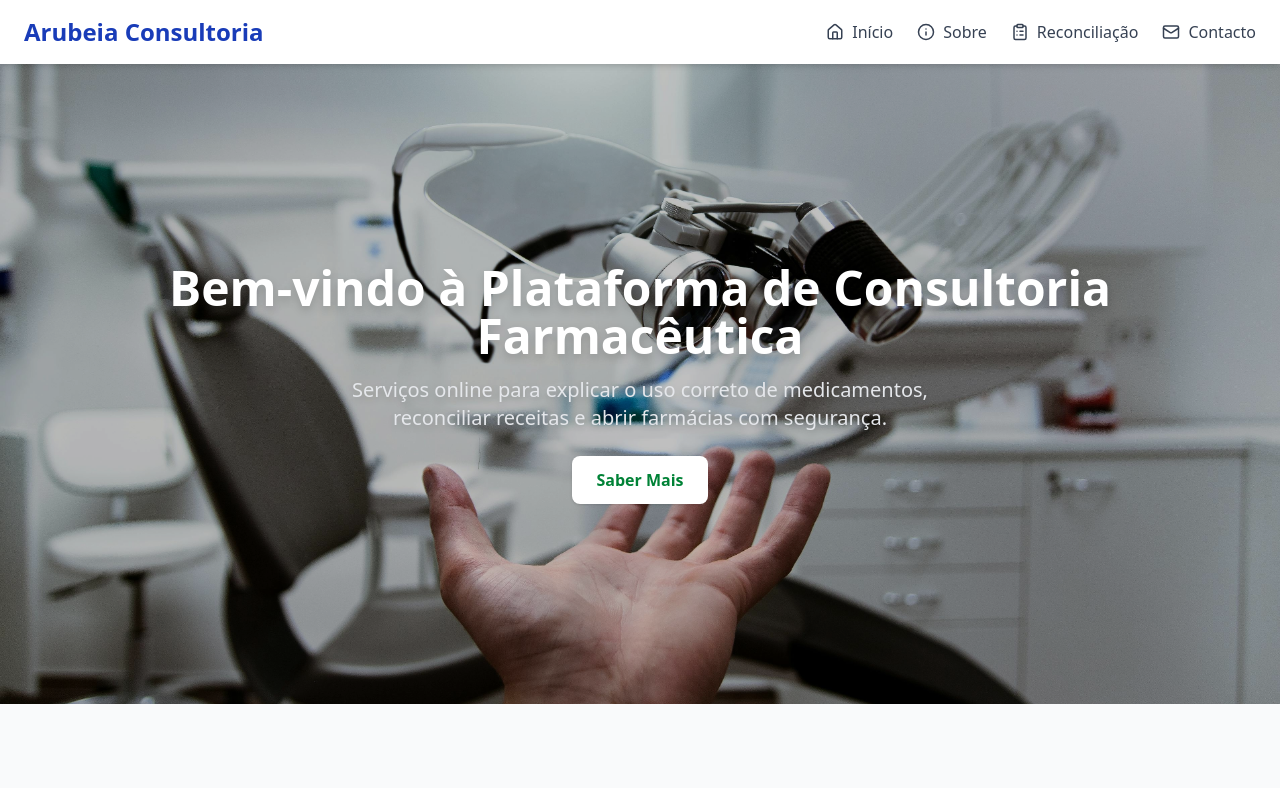
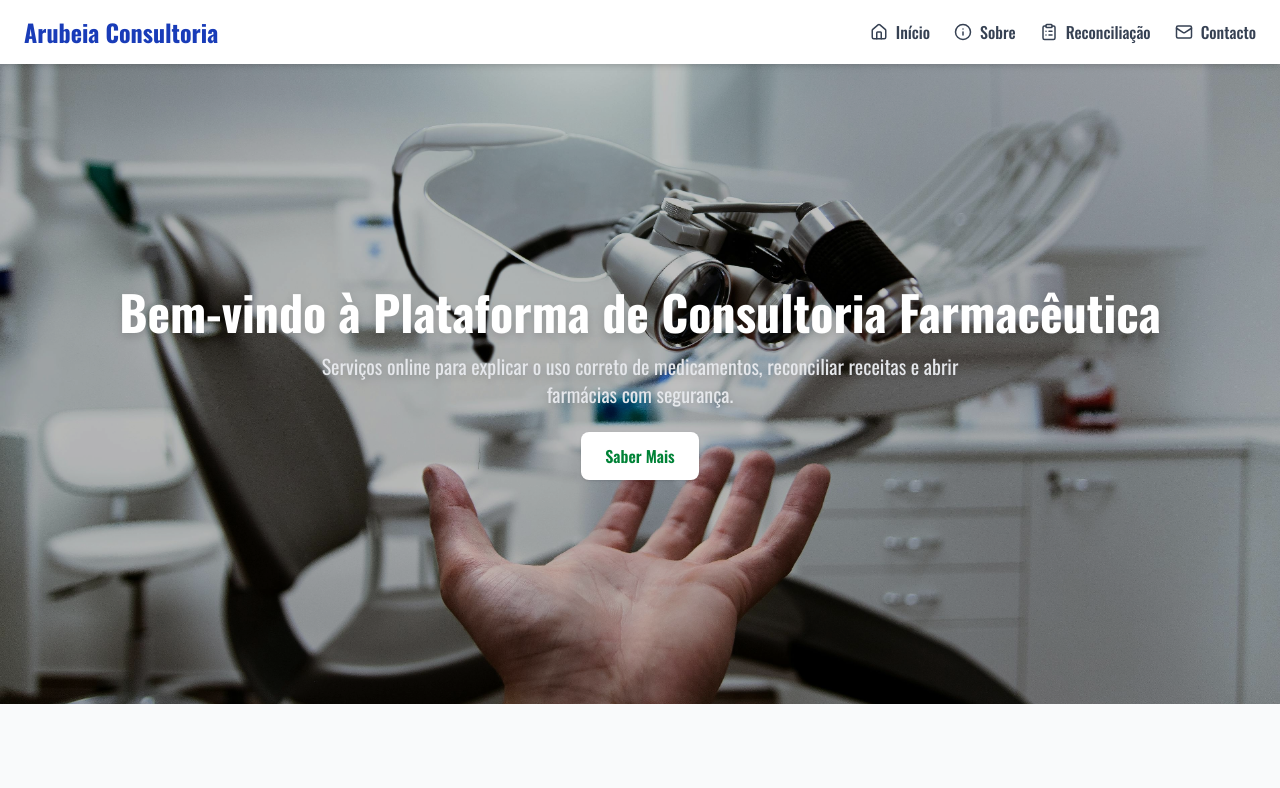
Before and after one commit to Antonio-Massumira/pharmacy-consultancy, a Next.js app: page / in a window 1280 px wide. Shown: the top 788 px of the page. Built offline with nearby package versions, Linux system fonts and the light colour scheme.

Commit message:
Added Font Oswald to the project

```diff
--- a/src/app/globals.css
+++ b/src/app/globals.css
@@ -1 +1,6 @@
+@import url('https://fonts.googleapis.com/css2?family=Oswald:wght@200..700&family=Roboto:ital,wght@0,100..900;1,100..900&display=swap');
 @import "tailwindcss";
+
+body{
+    font-family: "Oswald", sans-serif;
+}
```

──────────────────────────────

## [WHAT YOU WILL DO]
With the pictures removed, set down the entire listing exactly.

## [RESULT OF THIS TASK]
Before and after one commit to Antonio-Massumira/pharmacy-consultancy, a Next.js app: page / in a window 1280 px wide. Shown: the top 788 px of the page. Built offline with nearby package versions, Linux system fonts and the light colour scheme.

Commit message:
Added Font Oswald to the project

```diff
--- a/src/app/globals.css
+++ b/src/app/globals.css
@@ -1 +1,6 @@
+@import url('https://fonts.googleapis.com/css2?family=Oswald:wght@200..700&family=Roboto:ital,wght@0,100..900;1,100..900&display=swap');
 @import "tailwindcss";
+
+body{
+    font-family: "Oswald", sans-serif;
+}
```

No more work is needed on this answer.